I recommend first time visitors to Japan enable data roaming or pick up a mobile Wi-Fi device when they land as the numerous train lines and bustling streets can be tricky to navigate without GPS. – Jayne, Girl Tweets World
If you want a hilarious and entertaining podcast about Japanese subculture, this is it. Every episode, two expats take a strange and wonderful facet of Japanese life and explore it with humour. Expect discussions on everything from Japan’s impressively diverse vending machines to its themed cafes.
Expat and popular YouTuber Kevin O’Shea (currently living in Kobe) discusses various aspects of Japanese life he finds interesting, which as you can imagine, is a very broad topic. He muses on what life is like as a foreigner living in Japan (so you’ll become accustomed to what you may find peculiar, in turn, better preparing you for your trip) and talks to guests from all around the country.

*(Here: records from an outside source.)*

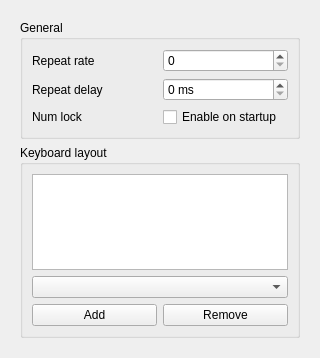
This is src/keyboard.ui in labwc/labwc-tweaks as Qt 5 draws it before an edit. The edited form follows.
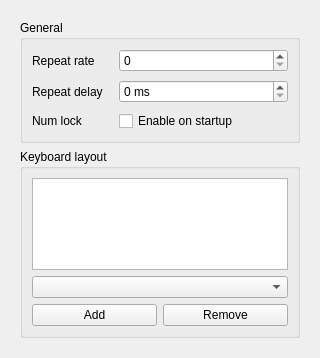
This is the edited form.

Commit message: keyboard.ui: set QGridLayout columnstretch for column 1; set spacing

Patch:
```diff
--- a/src/keyboard.ui
+++ b/src/keyboard.ui
@@ -19,7 +19,13 @@
          <property name="title">
           <string>General</string>
          </property>
-         <layout class="QGridLayout" name="other_settings">
+         <layout class="QGridLayout" name="other_settings" columnstretch="0,1">
+          <property name="horizontalSpacing">
+           <number>16</number>
+          </property>
+          <property name="verticalSpacing">
+           <number>8</number>
+          </property>
           <item row="0" column="0">
            <widget class="QLabel" name="label">
             <property name="text">
```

Precisely what you might be looking for if you’re travelling on a budget in Japan. This podcast breaks down the myth that Tokyo is insanely expensive, giving tips and tricks on how to save money throughout the city. It covers a range of ways to save, from food to festivals and getting around the country. One thing’s for sure: the host, Chris Kirkland, knows his stuff.
While my trip to Japan was nothing short of magical (nothing quite beats sipping matcha at a centuries’ old Buddhist temple, just hours after channelling my inner Harajuku girl on Takeshita-Dori!), the absolute highlight of my stay was a visit to the Mount Fuji Shibazakura Flower Festival. That’s when the valley surrounding the Mountain, a magical site in its own right, transforms into a fairy-tale like oasis as it becomes covered with pink and violet blossoms. Strolling amongst the flowers, with the iconic snow-capped mountain dominating the skyline, was something I’ll never quite forget.
The annual celebration that take place around April and May so if you too want to experience the beauty of Shibazakura Flower Festival, be sure to visit then! – Marta, A Girl Who Travels